Find all the lines in the entries below that hold the word "ftest" and copy them.

Before-and-after change records:
______________________________

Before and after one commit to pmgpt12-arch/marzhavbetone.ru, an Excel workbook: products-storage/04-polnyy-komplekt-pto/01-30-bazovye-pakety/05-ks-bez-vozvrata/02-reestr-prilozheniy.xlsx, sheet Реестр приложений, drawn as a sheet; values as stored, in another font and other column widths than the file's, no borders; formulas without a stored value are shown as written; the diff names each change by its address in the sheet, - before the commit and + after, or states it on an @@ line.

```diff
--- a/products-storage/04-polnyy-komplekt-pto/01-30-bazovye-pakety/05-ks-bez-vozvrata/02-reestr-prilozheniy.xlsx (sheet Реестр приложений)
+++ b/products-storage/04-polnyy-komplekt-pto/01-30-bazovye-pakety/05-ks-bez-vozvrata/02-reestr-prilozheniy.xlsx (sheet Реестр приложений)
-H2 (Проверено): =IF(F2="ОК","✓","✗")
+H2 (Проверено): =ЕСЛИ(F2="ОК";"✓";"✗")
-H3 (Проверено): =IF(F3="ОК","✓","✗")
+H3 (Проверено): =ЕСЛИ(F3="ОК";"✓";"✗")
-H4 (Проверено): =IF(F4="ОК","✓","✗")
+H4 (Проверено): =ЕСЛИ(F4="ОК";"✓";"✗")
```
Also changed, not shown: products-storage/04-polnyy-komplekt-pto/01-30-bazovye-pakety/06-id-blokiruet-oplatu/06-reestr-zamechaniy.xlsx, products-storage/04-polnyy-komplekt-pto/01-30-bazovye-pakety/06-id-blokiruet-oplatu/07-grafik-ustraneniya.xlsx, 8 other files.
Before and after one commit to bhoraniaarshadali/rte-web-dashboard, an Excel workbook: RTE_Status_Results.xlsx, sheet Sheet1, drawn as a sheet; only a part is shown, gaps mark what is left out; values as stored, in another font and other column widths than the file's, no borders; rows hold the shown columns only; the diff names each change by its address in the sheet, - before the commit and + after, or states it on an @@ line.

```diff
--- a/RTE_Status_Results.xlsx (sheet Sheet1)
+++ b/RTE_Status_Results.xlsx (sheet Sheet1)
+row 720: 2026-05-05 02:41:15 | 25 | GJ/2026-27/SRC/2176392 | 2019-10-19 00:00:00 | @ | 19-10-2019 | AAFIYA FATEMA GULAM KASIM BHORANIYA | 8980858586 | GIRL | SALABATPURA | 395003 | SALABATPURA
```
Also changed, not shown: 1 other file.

______________________________

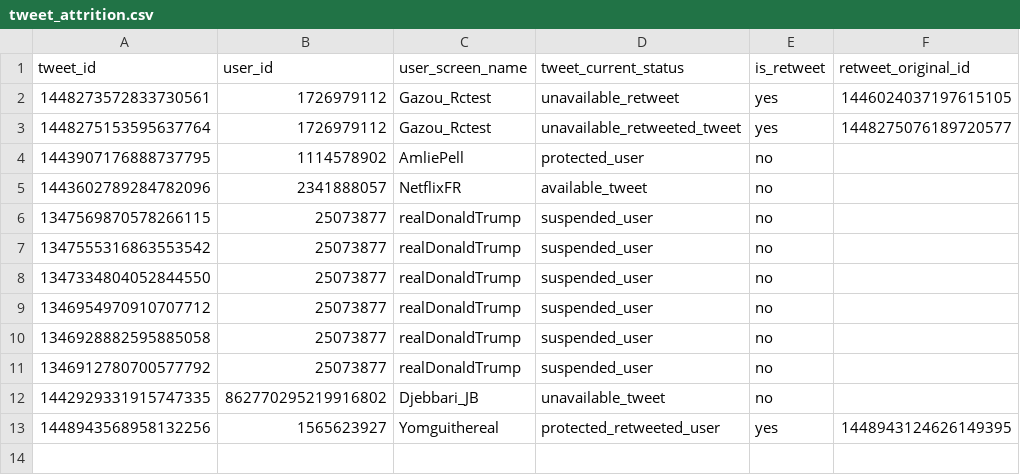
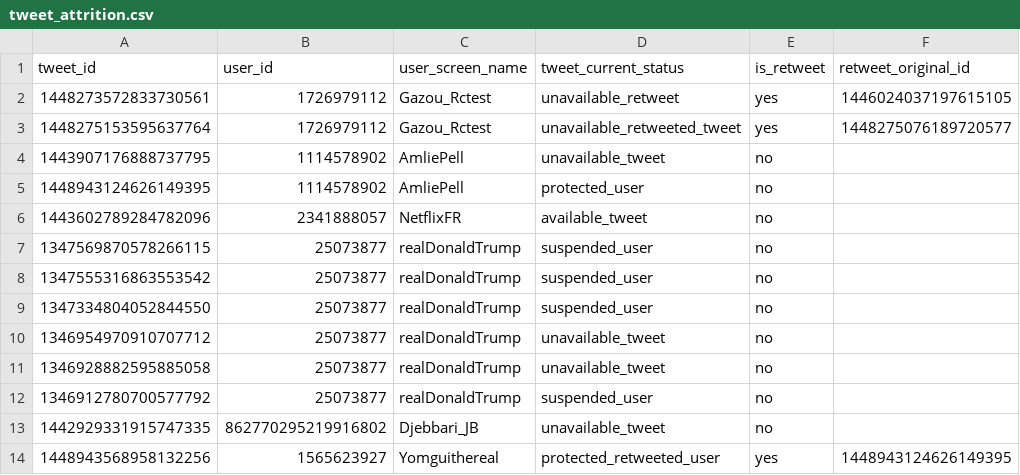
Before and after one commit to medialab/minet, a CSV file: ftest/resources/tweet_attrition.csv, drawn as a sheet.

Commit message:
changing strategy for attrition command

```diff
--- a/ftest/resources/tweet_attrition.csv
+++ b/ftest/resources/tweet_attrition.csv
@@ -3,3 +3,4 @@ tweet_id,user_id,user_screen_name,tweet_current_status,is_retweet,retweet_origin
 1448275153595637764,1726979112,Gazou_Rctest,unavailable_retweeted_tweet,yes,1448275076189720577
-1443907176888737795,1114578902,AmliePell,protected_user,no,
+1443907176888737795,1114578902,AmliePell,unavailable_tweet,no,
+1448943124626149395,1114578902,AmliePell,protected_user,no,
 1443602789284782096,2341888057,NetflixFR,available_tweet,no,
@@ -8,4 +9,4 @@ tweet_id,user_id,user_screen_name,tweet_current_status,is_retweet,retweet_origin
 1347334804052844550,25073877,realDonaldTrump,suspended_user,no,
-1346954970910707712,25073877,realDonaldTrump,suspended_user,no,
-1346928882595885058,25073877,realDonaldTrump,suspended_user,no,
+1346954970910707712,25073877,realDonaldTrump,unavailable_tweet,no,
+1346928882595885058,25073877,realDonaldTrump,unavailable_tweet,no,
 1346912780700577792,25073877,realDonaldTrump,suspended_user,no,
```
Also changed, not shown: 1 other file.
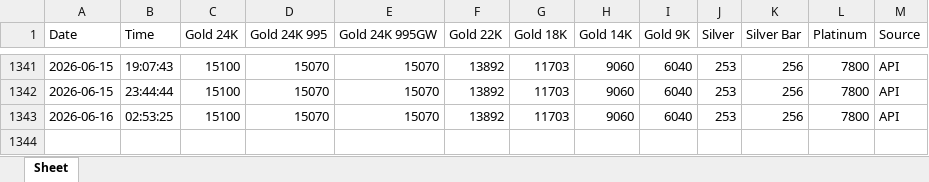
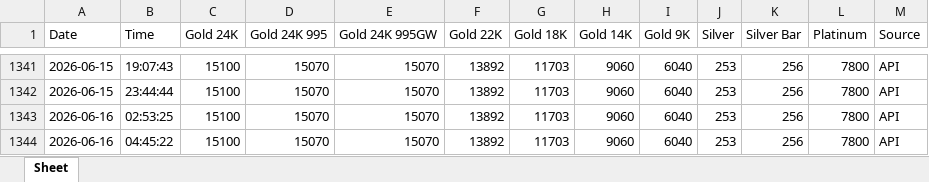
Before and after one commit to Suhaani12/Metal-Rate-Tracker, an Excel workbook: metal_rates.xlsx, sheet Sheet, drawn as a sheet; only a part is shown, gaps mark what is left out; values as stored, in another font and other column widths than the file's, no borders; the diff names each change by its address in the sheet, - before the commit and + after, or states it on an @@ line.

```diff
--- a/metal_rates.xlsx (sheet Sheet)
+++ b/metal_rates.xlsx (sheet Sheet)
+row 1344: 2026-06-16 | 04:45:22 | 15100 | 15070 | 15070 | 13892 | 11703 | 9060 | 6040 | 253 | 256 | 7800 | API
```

______________________________

Output below:
Before and after one commit to medialab/minet, a CSV file: ftest/resources/tweet_attrition.csv, drawn as a sheet.
--- a/ftest/resources/tweet_attrition.csv
+++ b/ftest/resources/tweet_attrition.csv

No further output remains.